# EXERCISE DETAILS:
Print every line from the start of the data, and when you reach the line with "Above is the page before.", include it and stop. Pictures are not part of the copy.

# TASK INPUT:

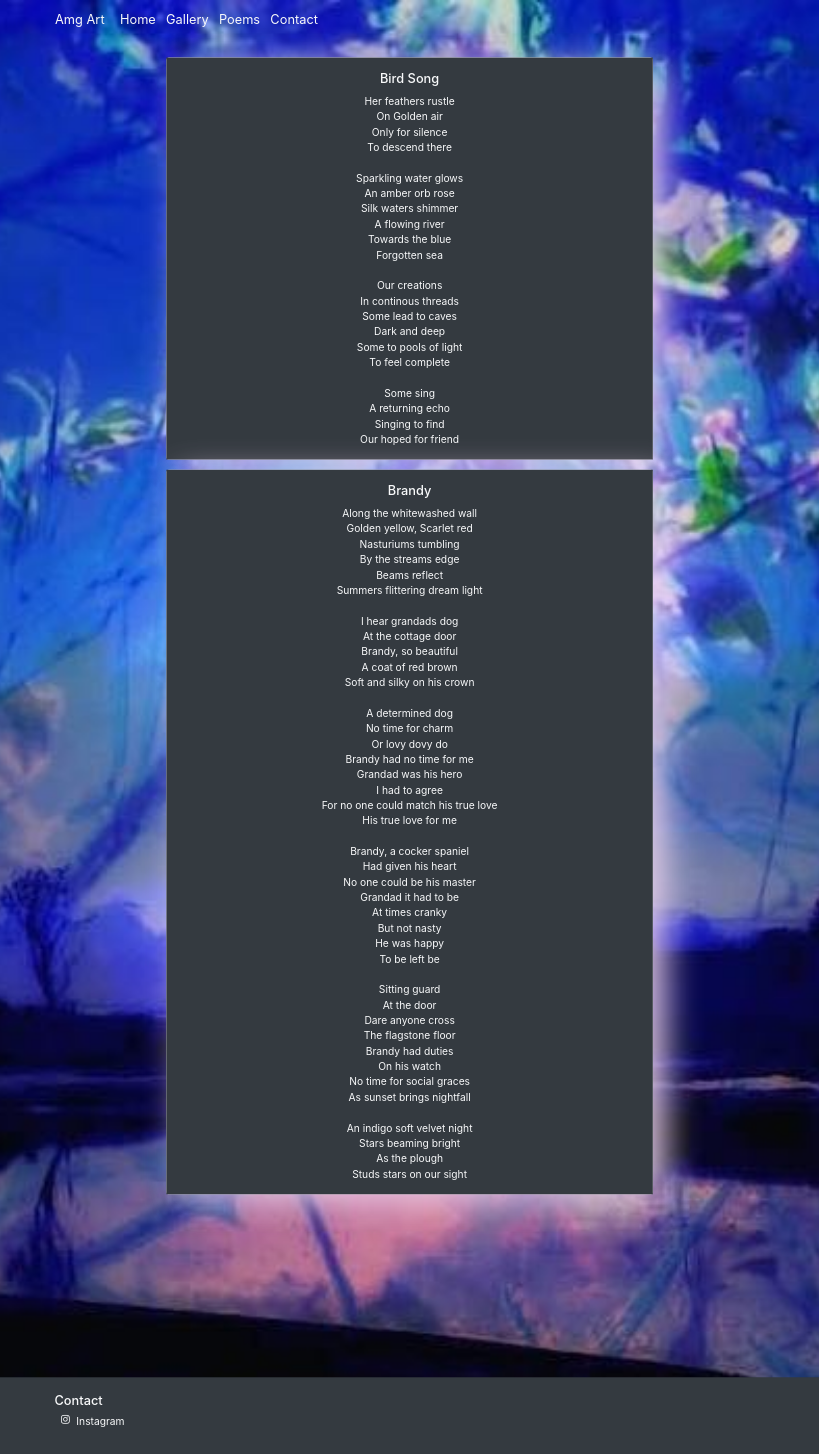
Repository: AllenGleeson/AmgArtGallery
Page: poems.html
The author's editor kept a record of every edit. The page is drawn from the files as they stood at one moment, then again after the next edit.
The browser window is 1280 px wide. The pictures show the whole page, at 64% of full size.

Above is the page before.

### poems.html
<!DOCTYPE html>
<html>

<head>
    <meta charset="UTF-8">
    <meta name="viewport" content="width=device-width, initial-scale=1.0">
    <meta http-equiv="X-UA-Compatible" content="ie=edge">
    <link rel="stylesheet" href="https://stackpath.bootstrapcdn.com/bootstrap/4.3.1/css/bootstrap.min.css" type="text/css" />
    <link rel="stylesheet" href="https://stackpath.bootstrapcdn.com/font-awesome/4.7.0/css/font-awesome.min.css" type="text/css" />
    <link rel="stylesheet" href="assets/css/style.css" type="text/css" />
</head>

<body>
    <header class="colorTheme mb-2">
        <nav class="navbar navbar-expand-sm navbar-light container">
            <a class="navbar-brand text-light" href="./index.html">Amg Art</a>
            <button class="navbar-toggler" type="button" data-toggle="collapse" data-target="#navbarNavAltMarkup" aria-controls="navbarNavAltMarkup" aria-expanded="false" aria-label="Toggle navigation">
                <span class="navbar-toggler-icon"></span>
            </button>
            <div class="collapse navbar-collapse" id="navbarNavAltMarkup">
                <div class="navbar-nav">
                    <a class="nav-item nav-link text-light" href="./index.html">Home</a>
                    <a class="nav-item nav-link text-light" href="./gallery1.html">Gallery</a>
                    <a class="nav-item nav-link text-light" href="./poems.html">Poems</a>
                    <a class="nav-item nav-link text-light active" href="./contact.html">Contact <span class="sr-only">(current)</span></a>
                </div>
            </div>
        </nav>
    </header>

    <section class="container">

        <!-- Poems Section -->
        <div class="row">
            <div class="card col-8 offset-2 mb-3 poems" style="width: 18rem;">
                <div class="card-body text-center  bg-dark text-light poemcontainer">
                    <h5 class="card-title">Bird Song</h5>
                    <p class="card-text">
                        Her feathers rustle<br>
                        On Golden air<br>
                        Only for silence<br>
                        To descend there<br>
                        <br>
                        Sparkling water glows<br>
                        An amber orb rose<br>
                        Silk waters shimmer<br>
                        A flowing river<br>
                        Towards the blue<br>
                        Forgotten sea<br>
                        <br>
                        Our creations<br>
                        In continous threads<br>
                        Some lead to caves<br>
                        Dark and deep<br>
                        Some to pools of light<br>
                        To feel complete<br>
                        <br>
                        Some sing<br>
                        A returning echo<br>
                        Singing to find<br>
                        Our hoped for friend
                    </p>
                </div>
            </div>

            <div class="card col-8 offset-2 mb-3 poems" style="width: 18rem;">
                <div class="card-body text-center bg-dark text-light poemcontainer">
                    <h5 class="card-title">Brandy</h5>
                    <p class="card-text">
                        Along the whitewashed wall<br>
                        Golden yellow, Scarlet red<br>
                        Nasturiums tumbling<br>
                        By the streams edge<br>
                        Beams reflect<br>
                        Summers flittering dream light<br>
                        <br>
                        I hear grandads dog<br>
                        At the cottage door<br>
                        Brandy, so beautiful<br>
                        A coat of red brown<br>
                        Soft and silky on his crown<br>
                        <br>
                        A determined dog<br>
                        No time for charm<br>
                        Or lovy dovy do<br>
                        Brandy had no time for me<br>
                        Grandad was his hero<br>
                        I had to agree<br>
                        For no one could match his true love<br>
                        His true love for me<br>
                        <br>
                        Brandy, a cocker spaniel<br>
                        Had given his heart<br>
                        No one could be his master<br>
                        Grandad it had to be<br>
                        At times cranky<br>
                        But not nasty<br>
                        He was happy<br>
                        To be left be<br>
                        <br>
                        Sitting guard<br>
                        At the door<br>
                        Dare anyone cross<br>
                        The flagstone floor<br>
                        Brandy had duties<br>
                        On his watch<br>
                        No time for social graces<br>
                        As sunset brings nightfall<br>
                        <br>
                        An indigo soft velvet night<br>
                        Stars beaming bright<br>
                        As the plough<br>
                        Studs stars on our sight
                    </p>
                </div>
            </div>

        </div>
    </section>

    <footer class="p-4 bg-dark text-light">
        <div class="container">
            <div class="row">
                <div class="col-sm-6">
                    <h5>Contact</h5>

                    <ul class="fa-ul">
                        <li><a href="https://www.instagram.com/annahlinn.art.photography/" class="text-light"><i class="fa-li fa fa-instagram"></i><span>Instagram</span></a></li>
                    </ul>
                </div>
            </div>
        </div>
    </footer>

    <script src="https://code.jquery.com/jquery-3.3.1.slim.min.js" integrity="sha384-q8i/X+965DzO0rT7abK41JStQIAqVgRVzpbzo5smXKp4YfRvH+8abtTE1Pi6jizo" crossorigin="anonymous"></script>
    <script src="https://cdnjs.cloudflare.com/ajax/libs/popper.js/1.14.7/umd/popper.min.js" integrity="sha384-UO2eT0CpHqdSJQ6hJty5KVphtPhzWj9WO1clHTMGa3JDZwrnQq4sF86dIHNDz0W1" crossorigin="anonymous"></script>
    <script src="https://stackpath.bootstrapcdn.com/bootstrap/4.3.1/js/bootstrap.min.js" integrity="sha384-JjSmVgyd0p3pXB1rRibZUAYoIIy6OrQ6VrjIEaFf/nJGzIxFDsf4x0xIM+B07jRM" crossorigin="anonymous"></script>
</body>
</html>

### assets/css/style.css
section {
    display: block;
    width: 1800px;
    padding: 20px;
}

/*------------------------------------------------Color*/

.contentColor {
    background-color: #6A5ACD;
}

/*------------------------------------------------Nav Bar*/

.navbar-toggler {
    background-color: #fafafa;
}

.navbar-nav {
    font-size: 20px;
}

body {
    background-image: url("../images/bluescape.jpg");
    background-size: cover;
    background-repeat: no-repeat;
    background-position: center center;
}


/*------------------------------------------------Home Page*/

#FeaturedImages {
    border: 1px solid black;
    border-color: #fafafa;
    max-height: 700px;
    margin-left: auto;
    margin-right: auto;
    width: fit-content;
}

.carousel-item img {
    max-height: 700px;
}

@media only screen and (max-width: 768px) {
    .carousel-item img {
        max-height: 300px;
        max-width: 300px;
    }
}

/*------------------------------------------------Gallery Page*/

.galleryImage {
    max-height: 350px;
    max-width: 100%;
    margin-bottom: 20px;
    -webkit-box-shadow: 21px 11px 53px 0px rgba(235, 209, 235, 0.92);
    -moz-box-shadow: 21px 11px 53px 0px rgba(235, 209, 235, 0.92);
    box-shadow: 21px 11px 53px 0px rgba(235, 209, 235, 0.92);
}

@media only screen and (max-width: 768px) {
    .galleryImage {
        max-height: none;
    }
}

.page-item.disabled .page-link {
    color: #dee2e6;
    pointer-events: none;
    cursor: auto;
    background-color: #343a40;
}

.page-item.active .page-link {
    z-index: 1;
    color: #343a40;
    background-color: #fff;
    border-color: #fff;
}

.page-link {
    position: relative;
    display: block;
    padding: .5rem .75rem;
    margin-left: -1px;
    line-height: 1.25;
    color: #fafafa;
    background-color: #343a40;
    border: 1px solid #dee2e6;
}

/*------------------------------------------------Poems*/

.poems {
    max-width: 100%;
    -webkit-box-shadow: 21px 11px 53px 0px rgba(235, 209, 235, 0.92);
    -moz-box-shadow: 21px 11px 53px 0px rgba(235, 209, 235, 0.92);
    box-shadow: 21px 11px 53px 0px rgba(235, 209, 235, 0.92);
    padding: 0;
    border: none;
}

/*------------------------------------------------Contact*/

.aboutmeContainer {
    -webkit-box-shadow: 21px 11px 53px 0px rgba(235, 209, 235, 0.92);
    -moz-box-shadow: 21px 11px 53px 0px rgba(235, 209, 235, 0.92);
    box-shadow: 21px 11px 53px 0px rgba(235, 209, 235, 0.92);
    margin-bottom: 90px;
}

#aboutmeBio {
    font-size: 22px;
    font-family: Noto Sans, "san-serif";
    color: #fafafa;
}

#aboutImage {
    max-height: 350px;
    max-width: 100%;
    margin-bottom: 20px;
    -webkit-box-shadow: 21px 11px 53px 0px rgba(235, 209, 235, 0.92);
    -moz-box-shadow: 21px 11px 53px 0px rgba(235, 209, 235, 0.92);
    box-shadow: 21px 11px 53px 0px rgba(235, 209, 235, 0.92);
}

@media only screen and (max-width: 768px) {
    #aboutImage {
        max-height: none;
    }
}

/*------------------------------------------------Footer*/

footer {
    bottom: 0;
    width: 100%;
    white-space: nowrap;
    /* Set the fixed height of the footer here */
    margin: 0;
    margin-top: 250px;
}

@media only screen and (max-width: 500px) {
    footer {
        margin-top: 20px;
    }
}

#footer-icon {
    max-width: 150px;
}

After the next edit:
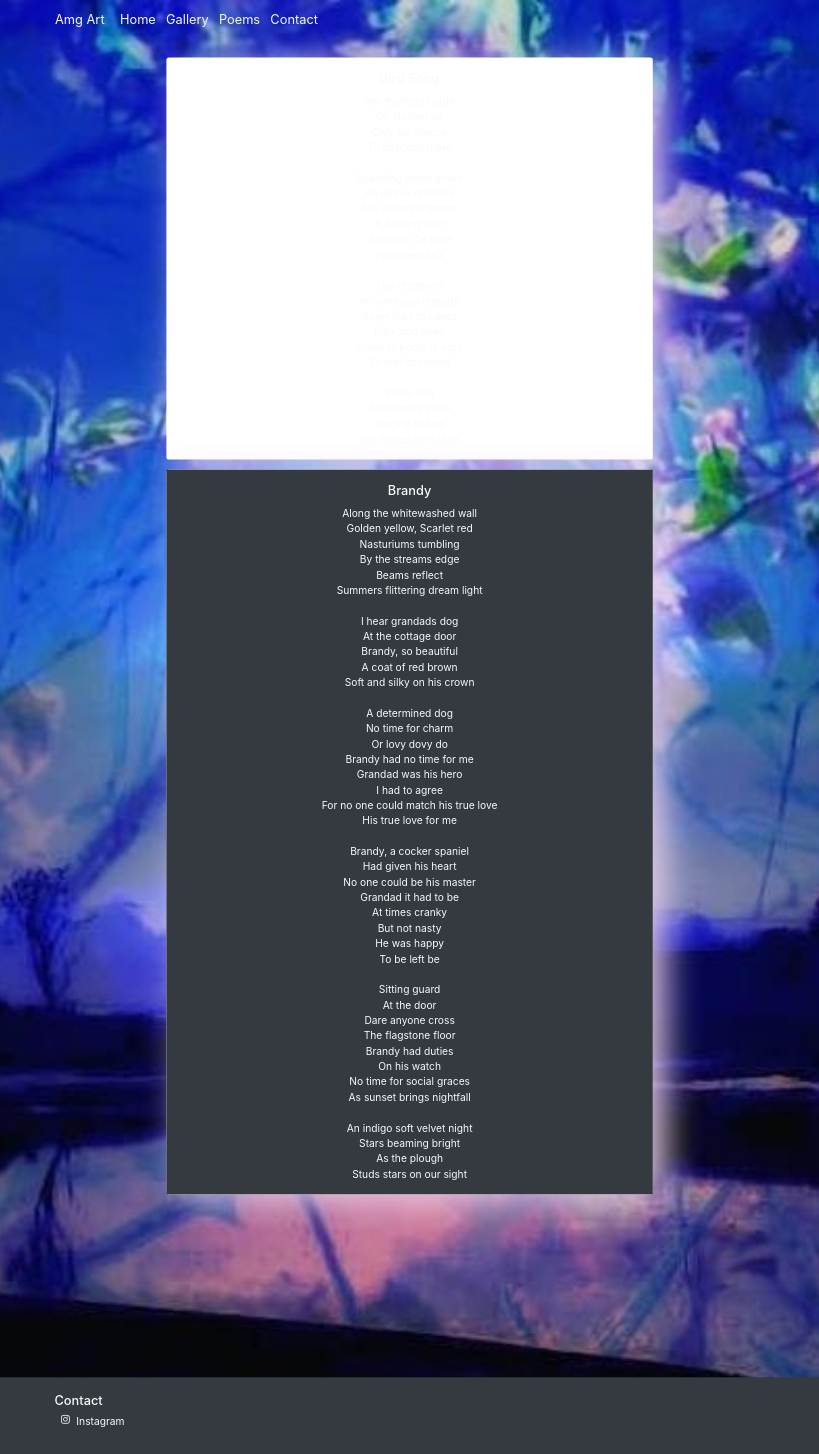
The edit:
--- a/poems.html
+++ b/poems.html
@@ -33,7 +33,7 @@
         <!-- Poems Section -->
         <div class="row">
             <div class="card col-8 offset-2 mb-3 poems" style="width: 18rem;">
-                <div class="card-body text-center  bg-dark text-light poemcontainer">
+                <div class="card-body text-center  colorTheme text-light poemcontainer">
                     <h5 class="card-title">Bird Song</h5>
                     <p class="card-text">
                         Her feathers rustle<br>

# EXERCISE SOLUTION:
Repository: AllenGleeson/AmgArtGallery
Page: poems.html
The author's editor kept a record of every edit. The page is drawn from the files as they stood at one moment, then again after the next edit.
The browser window is 1280 px wide. The pictures show the whole page, at 64% of full size.

Above is the page before.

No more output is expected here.